This shift also means that the retail landscape today is richer than ever before in terms of preserving fashion history. Every flea market, thrift shop, and consignment store has become a mini-museum for fashion artifacts, including those made in recent memory and those from many generations ago. This has made the common thrift shop the industry’s engine for creativity, helping to rechurn and recontextualize old trends.
This dynamic is most obvious when you look at how designers rummage through second-hand stores to look for inspiration. Hiroki Nakamura, Frank Leder, Martin Margiela, Nigel Cabourn, and Emilie Casiez have all been known to borrow from the past (Casiez is often pictured on Instagram going to some very cool vintage markets). J. Crew’s higher-end Wallace & Barnes subline is inspired by the vintage pieces that Frank Muytjens and his team once collected for the company’s design archives.
There’s also that story of how Miuccia Prada, head designer of Prada and the founder of its subsidiary Miu Miu, once found a stunningly beautiful, silk faille Balenciaga coat with a rosebud print inside a Parisian vintage shop. Engrossed by the construction, she turned the seams inside-out and admired the detailing. When her friend suggested she should get it, Prada replied: “Oh, I’m not just going to get it. I’m going to copy it.” This is Miuccia’s genius – to be able to unearth the one thing in a vintage shop and know it will be a commercial success. Then to be able to copy it exactly.
Designers also copy in not-so-direct ways. The bell-bottoms craze of the 1960s and ‘70s started with women raiding their local thrift stores for naval uniforms. British and American sailors at that time wore bell-bottom cuffs so they could roll up their trousers while swabbing a deck. Counterculture types, however, knew they could wear the same pants to razz their parents, honor the working class, and strike a bohemian pose. By the time Sonny and Cher donned them on their popular TV show, bell-bottoms had entered mainstream fashion – not because everyone was shopping at thrift stores, but because designers had copied street culture.
The same dynamic plays out today with Hedi Slimane, Demna Gvasalia, and Martine Rose. All three are designers who heavily lift from street culture – including from people who originally got their fashion from thrift stores. In an interview with The Fashion Law, Courtney Love said of Slimane’s Saint Laurent’s collections: “The girl in the brown coat says it all. I love it. It reminds me of Value Village. Real grunge. I love that rich ladies are going to pay a fortune to look like we used to look when we had nothing.”

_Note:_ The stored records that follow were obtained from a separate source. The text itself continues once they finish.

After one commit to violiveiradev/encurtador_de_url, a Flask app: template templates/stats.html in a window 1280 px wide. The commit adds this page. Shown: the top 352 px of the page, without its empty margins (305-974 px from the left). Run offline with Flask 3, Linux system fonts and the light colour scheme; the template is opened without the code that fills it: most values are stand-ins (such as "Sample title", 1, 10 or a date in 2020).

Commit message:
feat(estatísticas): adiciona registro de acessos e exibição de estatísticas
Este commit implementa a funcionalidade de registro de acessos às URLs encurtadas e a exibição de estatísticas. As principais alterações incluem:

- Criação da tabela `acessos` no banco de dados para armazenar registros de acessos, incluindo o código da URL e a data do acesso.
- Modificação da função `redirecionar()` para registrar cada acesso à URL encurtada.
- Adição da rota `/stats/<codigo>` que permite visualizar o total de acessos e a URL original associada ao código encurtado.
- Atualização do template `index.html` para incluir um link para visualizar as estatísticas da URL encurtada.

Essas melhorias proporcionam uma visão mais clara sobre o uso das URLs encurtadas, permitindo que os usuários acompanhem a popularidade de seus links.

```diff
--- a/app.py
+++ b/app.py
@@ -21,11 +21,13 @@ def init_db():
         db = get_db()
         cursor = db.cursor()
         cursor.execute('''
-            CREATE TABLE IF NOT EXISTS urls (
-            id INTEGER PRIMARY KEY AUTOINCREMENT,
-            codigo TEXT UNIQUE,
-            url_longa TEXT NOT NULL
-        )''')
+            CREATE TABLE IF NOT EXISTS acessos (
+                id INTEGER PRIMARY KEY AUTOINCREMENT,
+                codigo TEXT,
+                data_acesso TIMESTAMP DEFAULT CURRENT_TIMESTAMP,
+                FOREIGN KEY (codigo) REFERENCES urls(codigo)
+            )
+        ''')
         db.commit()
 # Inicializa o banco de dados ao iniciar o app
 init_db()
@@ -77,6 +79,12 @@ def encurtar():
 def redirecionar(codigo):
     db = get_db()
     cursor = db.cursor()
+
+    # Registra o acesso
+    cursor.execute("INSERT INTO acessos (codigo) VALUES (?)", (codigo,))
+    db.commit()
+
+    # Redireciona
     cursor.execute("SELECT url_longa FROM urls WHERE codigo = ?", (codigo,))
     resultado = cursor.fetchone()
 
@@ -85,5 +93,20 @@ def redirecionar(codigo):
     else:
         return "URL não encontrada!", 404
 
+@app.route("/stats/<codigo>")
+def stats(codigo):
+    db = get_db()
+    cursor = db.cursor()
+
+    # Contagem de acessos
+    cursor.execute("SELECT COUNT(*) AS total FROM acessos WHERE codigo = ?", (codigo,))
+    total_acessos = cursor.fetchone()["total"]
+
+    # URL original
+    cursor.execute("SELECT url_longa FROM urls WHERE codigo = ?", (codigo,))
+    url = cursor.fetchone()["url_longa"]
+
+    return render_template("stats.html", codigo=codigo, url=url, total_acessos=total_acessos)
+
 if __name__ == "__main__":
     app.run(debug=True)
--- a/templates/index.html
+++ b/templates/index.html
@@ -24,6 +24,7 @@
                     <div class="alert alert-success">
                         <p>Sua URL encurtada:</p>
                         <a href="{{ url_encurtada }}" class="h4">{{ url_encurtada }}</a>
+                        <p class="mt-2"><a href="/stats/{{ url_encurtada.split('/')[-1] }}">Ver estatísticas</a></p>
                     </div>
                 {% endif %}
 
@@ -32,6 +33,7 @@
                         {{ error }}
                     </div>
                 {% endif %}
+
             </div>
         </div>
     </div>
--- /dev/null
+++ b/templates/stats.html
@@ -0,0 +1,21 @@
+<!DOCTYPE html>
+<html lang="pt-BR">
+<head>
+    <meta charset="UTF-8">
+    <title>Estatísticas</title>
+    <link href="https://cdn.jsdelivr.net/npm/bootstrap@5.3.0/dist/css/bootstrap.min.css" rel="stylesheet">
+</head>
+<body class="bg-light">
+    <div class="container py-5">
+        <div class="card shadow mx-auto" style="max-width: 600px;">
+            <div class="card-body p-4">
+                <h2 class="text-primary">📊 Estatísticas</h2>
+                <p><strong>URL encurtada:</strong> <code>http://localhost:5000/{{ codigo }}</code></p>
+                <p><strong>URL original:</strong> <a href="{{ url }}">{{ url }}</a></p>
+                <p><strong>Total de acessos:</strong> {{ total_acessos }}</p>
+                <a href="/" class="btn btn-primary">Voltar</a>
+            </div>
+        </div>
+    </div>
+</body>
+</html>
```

Shopping vintage isn’t just a smart way to save money, it can also be a way to improve a wardrobe. I particularly like French chore coats, military field jackets, denim truckers, OG-107 green fatigues, thick belts, and silver jewelry. Don’t be shy about checking out your local thrift stores and consignment shops – many of today’s designer pieces are just riffs on old pieces anyway. Online, I like browsing Wooden Sleepers, Canoe Club, imogene + willie, Etsy, and Put This On’s Shop (note, I write for PTO’s blog, although the shop is a separate operation). Acorn Vintage, Brut Clothing, Saunders Militaria, and Fort General Store on Instagram are also great for ogling.

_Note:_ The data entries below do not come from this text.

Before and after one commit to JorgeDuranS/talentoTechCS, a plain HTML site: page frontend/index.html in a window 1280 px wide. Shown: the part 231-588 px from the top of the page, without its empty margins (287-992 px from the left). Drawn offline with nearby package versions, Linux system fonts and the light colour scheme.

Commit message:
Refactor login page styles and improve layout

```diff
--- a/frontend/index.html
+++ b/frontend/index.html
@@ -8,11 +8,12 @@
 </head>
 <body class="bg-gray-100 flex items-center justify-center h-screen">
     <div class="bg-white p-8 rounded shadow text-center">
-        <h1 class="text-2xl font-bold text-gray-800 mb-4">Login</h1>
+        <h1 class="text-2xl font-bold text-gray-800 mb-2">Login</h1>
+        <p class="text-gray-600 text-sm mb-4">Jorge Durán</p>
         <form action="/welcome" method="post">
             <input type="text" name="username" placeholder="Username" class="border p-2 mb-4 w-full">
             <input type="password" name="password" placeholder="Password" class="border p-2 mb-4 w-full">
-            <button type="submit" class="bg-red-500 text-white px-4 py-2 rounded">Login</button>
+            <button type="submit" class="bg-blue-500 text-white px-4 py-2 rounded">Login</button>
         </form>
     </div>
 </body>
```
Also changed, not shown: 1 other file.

(photos via Brut Clothing, Wooden Sleepers, Emilie Casiez, Acorn Vintage, and Fort General Store)